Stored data
● ● ● ● ● ● ●
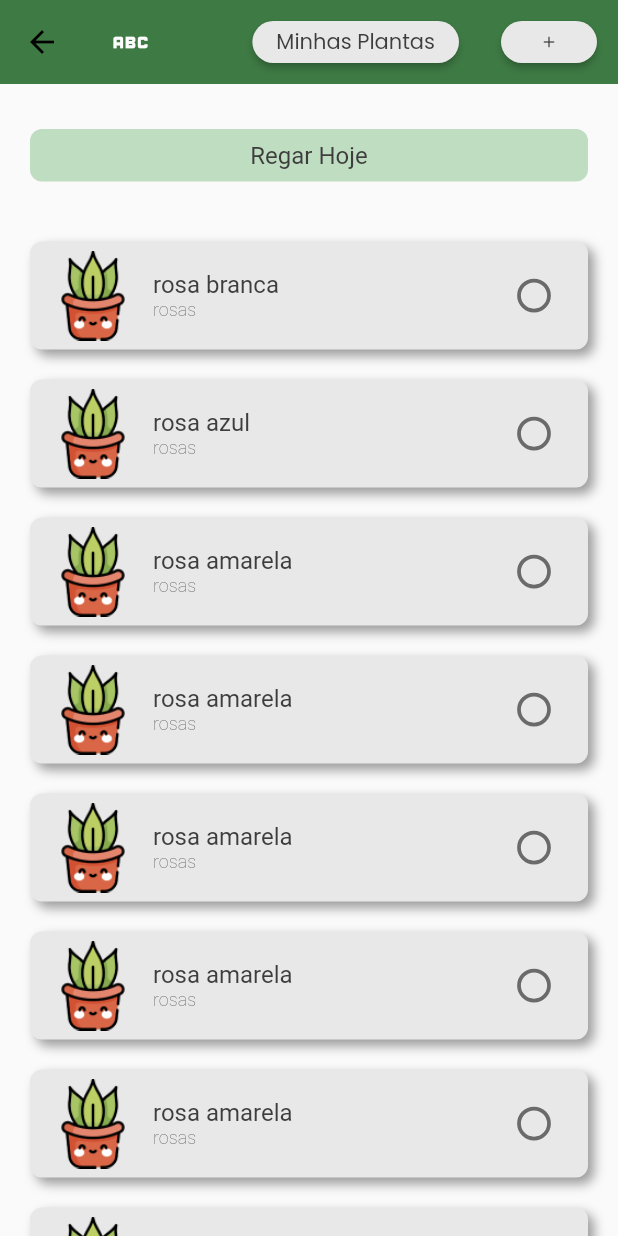
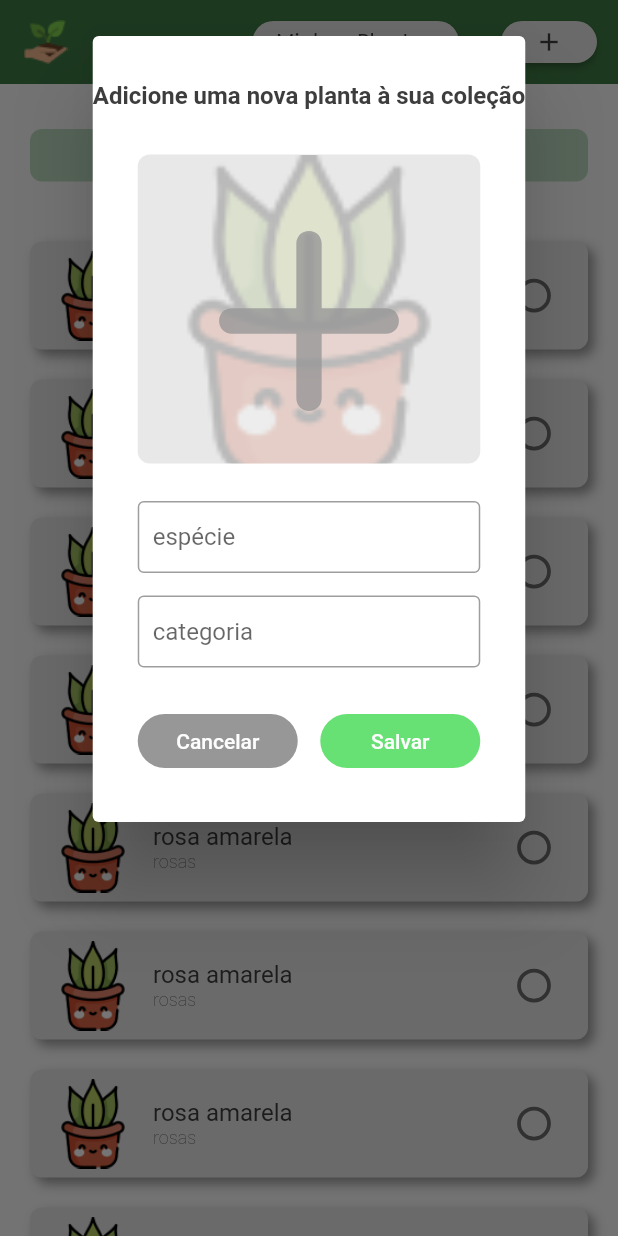
Before and after one commit to karoldm/myplants, a Flutter app: the HomeScreen screen opened directly, after a tap on the "add" icon, on a phone screen of 412 x 824 dp. Run offline on Flutter 3.47's test engine with Material 2 defaults, Android fonts, the light colour scheme and no system bars.

Commit message:
modal new plant

```diff
--- a/lib/main.dart
+++ b/lib/main.dart
@@ -34,9 +34,9 @@ class MyApp extends StatelessWidget {
       theme: ThemeData(
         primarySwatch: Colors.grey,
       ),
-        home: PlantScreen(plant: plant)
+      home: //PlantScreen(plant: plant)
           //const MyPlantsScreen(),
-        //HomeScreen(),
+          HomeScreen(),
       //const SplashScreen(),
     );
   }
--- a/lib/screens/home/HomeScreen.dart
+++ b/lib/screens/home/HomeScreen.dart
@@ -1,10 +1,11 @@
 import 'package:flutter/material.dart';
 
-import 'package:myplants/themes/FontThemes.dart';
+import '../../themes/FontThemes.dart';
 import '../../themes/ColorThemes.dart';
 
 import '../../models/PlantWater.dart';
 
+import 'NewPlantDialog.dart';
 import 'PlantWaterCard.dart';
 
 class HomeScreen extends StatefulWidget {
@@ -121,7 +122,9 @@ class _HomeScreenState extends State<HomeScreen> {
         appBar: AppBar(
             backgroundColor: ColorThemes.darkGreen,
             elevation: 0,
-            title: const Icon(Icons.abc, color: ColorThemes.light, size: 30),
+            title: Image.asset(
+              'assets/images/logo.png',
+            ),
             actions: [
               Padding(
                 padding: const EdgeInsets.all(14),
@@ -142,11 +145,11 @@ class _HomeScreenState extends State<HomeScreen> {
                     style: ElevatedButton.styleFrom(
                         shape: const StadiumBorder(),
                         backgroundColor: ColorThemes.grey),
-                    onPressed: newPlant,
+                    onPressed: () => showNewPlantDialog(context),
                     child: const Icon(
                       Icons.add,
                       color: ColorThemes.dark,
-                      size: 12,
+                      size: 20,
                     )),
               )
             ]),
@@ -196,6 +199,4 @@ class _HomeScreenState extends State<HomeScreen> {
   }
 }
 
-void newPlant() {}
-
 void myPlants() {}
--- /dev/null
+++ b/lib/screens/home/NewPlantDialog.dart
@@ -0,0 +1,129 @@
+import 'package:flutter/material.dart';
+
+import '../../themes/ColorThemes.dart';
+
+void showNewPlantDialog(BuildContext context) {
+  TextEditingController _especieController = TextEditingController();
+  TextEditingController _categoryController = TextEditingController();
+
+  MediaQueryData media = MediaQuery.of(context);
+
+  showDialog(
+      context: context,
+      builder: (BuildContext context) {
+        return SingleChildScrollView(
+          child: AlertDialog(
+            titlePadding:
+                const EdgeInsets.symmetric(vertical: 30, horizontal: 0),
+            actionsPadding: const EdgeInsets.fromLTRB(30, 0, 30, 30),
+            actionsAlignment: MainAxisAlignment.center,
+            title: const Text('Adicione uma nova planta à sua coleção',
+                textAlign: TextAlign.center,
+                style: TextStyle(
+                    color: ColorThemes.dark,
+                    fontSize: 16,
+                    fontWeight: FontWeight.w600)),
+            actions: [
+              Column(
+                crossAxisAlignment: CrossAxisAlignment.stretch,
+                children: [
+                  Container(
+                      height: media.size.width * 0.5,
+                      decoration: const BoxDecoration(
+                          borderRadius: BorderRadius.all(Radius.circular(8)),
+                          color: ColorThemes.grey,
+                          image: DecorationImage(
+                              image: AssetImage(
+                                  'assets/images/defaultPlantImage.png'),
+                              opacity: 0.2,
+                              fit: BoxFit.cover)),
+                      child: IconButton(
+                          onPressed: () {
+                            print('image pressed');
+                          },
+                          icon: Icon(
+                            Icons.add_rounded,
+                            color: ColorThemes.darkGrey.withOpacity(0.8),
+                            size: media.size.width * 0.5,
+                          ))),
+                  const SizedBox(
+                    height: 25,
+                  ),
+                  TextField(
+                      style: const TextStyle(fontSize: 16),
+                      decoration: const InputDecoration(
+                          contentPadding: EdgeInsets.fromLTRB(10, 0, 10, 0),
+                          hintText: 'espécie',
+                          hintStyle: TextStyle(fontSize: 16),
+                          border: OutlineInputBorder(),
+                          focusColor: ColorThemes.dark),
+                      controller: _especieController,
+                      onChanged: (value) {
+                        print(value);
+                      }),
+                  const SizedBox(
+                    height: 15,
+                  ),
+                  TextField(
+                      style: const TextStyle(fontSize: 16),
+                      decoration: const InputDecoration(
+                          contentPadding: EdgeInsets.fromLTRB(10, 0, 10, 0),
+                          hintText: 'categoria',
+                          hintStyle: TextStyle(fontSize: 16),
+                          border: OutlineInputBorder(),
+                          focusColor: ColorThemes.dark),
+                      controller: _categoryController,
+                      onChanged: (value) {
+                        print(value);
+                      }),
+                  const SizedBox(
+                    height: 25,
+                  ),
+                  Row(
+                    children: [
+                      Expanded(
+                        child: ElevatedButton(
+                          onPressed: () {
+                            Navigator.pop(context);
+                          },
+                          style: ElevatedButton.styleFrom(
+                              backgroundColor: ColorThemes.darkGrey,
+                              elevation: 0,
+                              shape: const StadiumBorder()),
+                          child: const Text(
+                            'Cancelar',
+                            style: TextStyle(
+                                color: ColorThemes.light,
+                                fontSize: 14,
+                                fontWeight: FontWeight.w500),
+                          ),
+                        ),
+                      ),
+                      const SizedBox(
+                        width: 15,
+                      ),
+                      Expanded(
+                        child: ElevatedButton(
+                          onPressed: () {},
+                          style: ElevatedButton.styleFrom(
+                              backgroundColor: ColorThemes.mediumGreen,
+                              elevation: 0,
+                              shape: const StadiumBorder()),
+                          child: const Text(
+                            'Salvar',
+                            style: TextStyle(
+                                color: ColorThemes.light,
+                                fontSize: 14,
+                                fontWeight: FontWeight.w500),
+                          ),
+                        ),
+                      )
+                    ],
+                  )
+                ],
+              )
+            ],
+          ),
+        );
+      });
+}
--- a/lib/screens/plant/PlantScreen.dart
+++ b/lib/screens/plant/PlantScreen.dart
@@ -1,12 +1,11 @@
 import 'package:flutter/material.dart';
+
+import 'package:myplants/themes/ColorThemes.dart';
 
 import 'package:myplants/models/Plant.dart';
 
-import 'package:myplants/screens/plant/WeekDayButton.dart';
+import 'WeekDayButton.dart';
 import 'DeletePlantDialog.dart';
-
-import 'package:myplants/themes/ColorThemes.dart';
-
 import 'EditPlantDialog.dart';
 
 class PlantScreen extends StatefulWidget {
@@ -243,6 +242,4 @@ class _PlantScreenState extends State<PlantScreen> {
   }
 }
 
-void editPlant() {}
-
 void back() {}
```
Lines whose indentation alone changed are shown as unchanged.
● ● ● ● ● ● ●
TASK REQUIREMENTS: Some lines of the records above contain the word "height". How many are there? Reply with the number alone.

RESPONSE AREA: 4